EXERCISE: Would you copy the entries that follow exactly, leaving out every picture?

(Edit difference data)
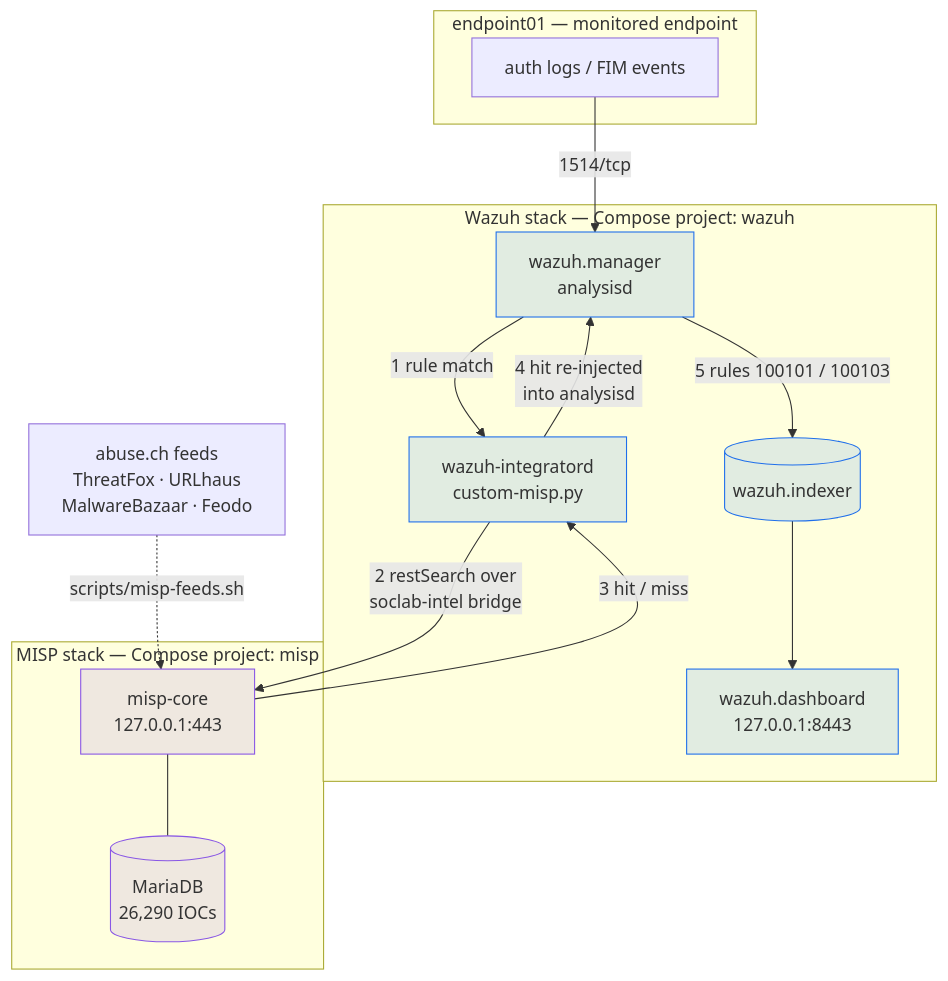
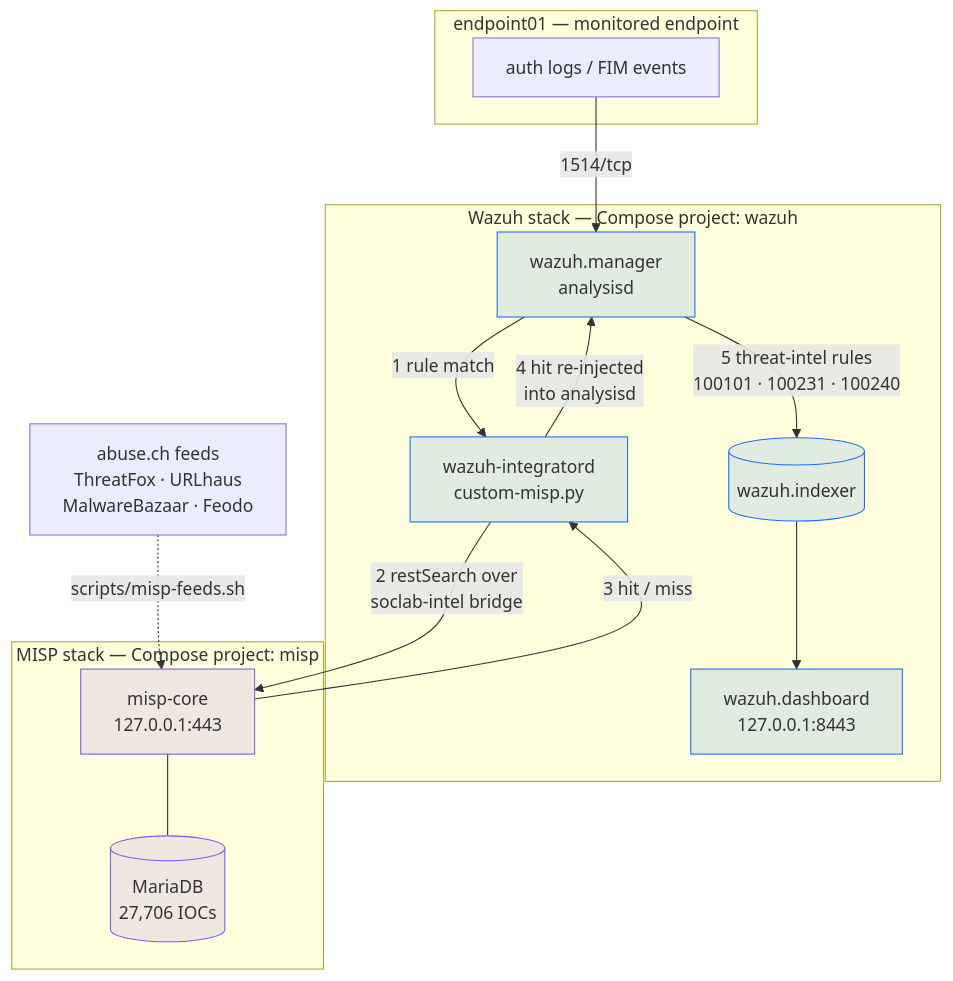
Before and after one commit to Harish-210605/SOC-Home-Lab_Wazuh-MISP: the diagram in README.md, drawn with Mermaid. The commit also changed other lines of this file and 2 other files, not shown here.

````diff
--- a/README.md
+++ b/README.md
@@ -30,34 +28,34 @@
 ```mermaid
 flowchart TB
     subgraph endpoint["endpoint01 — monitored endpoint"]
         LOGS["auth logs / FIM events"]
     end
 
     subgraph wazuh["Wazuh stack — Compose project: wazuh"]
         MGR["wazuh.manager<br/>analysisd"]
         INT["wazuh-integratord<br/>custom-misp.py"]
         IDX[("wazuh.indexer")]
         DASH["wazuh.dashboard<br/>127.0.0.1:8443"]
     end
 
     subgraph misp["MISP stack — Compose project: misp"]
         CORE["misp-core<br/>127.0.0.1:443"]
-        DB[("MariaDB<br/>26,290 IOCs")]
+        DB[("MariaDB<br/>27,706 IOCs")]
     end
 
     FEEDS["abuse.ch feeds<br/>ThreatFox · URLhaus<br/>MalwareBazaar · Feodo"] -.->|"scripts/misp-feeds.sh"| CORE
     CORE --- DB
 
     LOGS -->|"1514/tcp"| MGR
     MGR -->|"1 rule match"| INT
     INT -->|"2 restSearch over<br/>soclab-intel bridge"| CORE
     CORE -->|"3 hit / miss"| INT
     INT -->|"4 hit re-injected<br/>into analysisd"| MGR
-    MGR -->|"5 rules 100101 / 100103"| IDX
+    MGR -->|"5 threat-intel rules<br/>100101 · 100231 · 100240"| IDX
     IDX --> DASH
 
     classDef w fill:#1f6feb22,stroke:#1f6feb
     classDef m fill:#8957e522,stroke:#8957e5
     class MGR,INT,IDX,DASH w
     class CORE,DB m
 ```
````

RESULT OF THIS EXERCISE:
Before and after one commit to Harish-210605/SOC-Home-Lab_Wazuh-MISP: the diagram in README.md, drawn with Mermaid. The commit also changed other lines of this file and 2 other files, not shown here.

````diff
--- a/README.md
+++ b/README.md
@@ -30,34 +28,34 @@
 ```mermaid
 flowchart TB
     subgraph endpoint["endpoint01 — monitored endpoint"]
         LOGS["auth logs / FIM events"]
     end
 
     subgraph wazuh["Wazuh stack — Compose project: wazuh"]
         MGR["wazuh.manager<br/>analysisd"]
         INT["wazuh-integratord<br/>custom-misp.py"]
         IDX[("wazuh.indexer")]
         DASH["wazuh.dashboard<br/>127.0.0.1:8443"]
     end
 
     subgraph misp["MISP stack — Compose project: misp"]
         CORE["misp-core<br/>127.0.0.1:443"]
-        DB[("MariaDB<br/>26,290 IOCs")]
+        DB[("MariaDB<br/>27,706 IOCs")]
     end
 
     FEEDS["abuse.ch feeds<br/>ThreatFox · URLhaus<br/>MalwareBazaar · Feodo"] -.->|"scripts/misp-feeds.sh"| CORE
     CORE --- DB
 
     LOGS -->|"1514/tcp"| MGR
     MGR -->|"1 rule match"| INT
     INT -->|"2 restSearch over<br/>soclab-intel bridge"| CORE
     CORE -->|"3 hit / miss"| INT
     INT -->|"4 hit re-injected<br/>into analysisd"| MGR
-    MGR -->|"5 rules 100101 / 100103"| IDX
+    MGR -->|"5 threat-intel rules<br/>100101 · 100231 · 100240"| IDX
     IDX --> DASH
 
     classDef w fill:#1f6feb22,stroke:#1f6feb
     classDef m fill:#8957e522,stroke:#8957e5
     class MGR,INT,IDX,DASH w
     class CORE,DB m
 ```
````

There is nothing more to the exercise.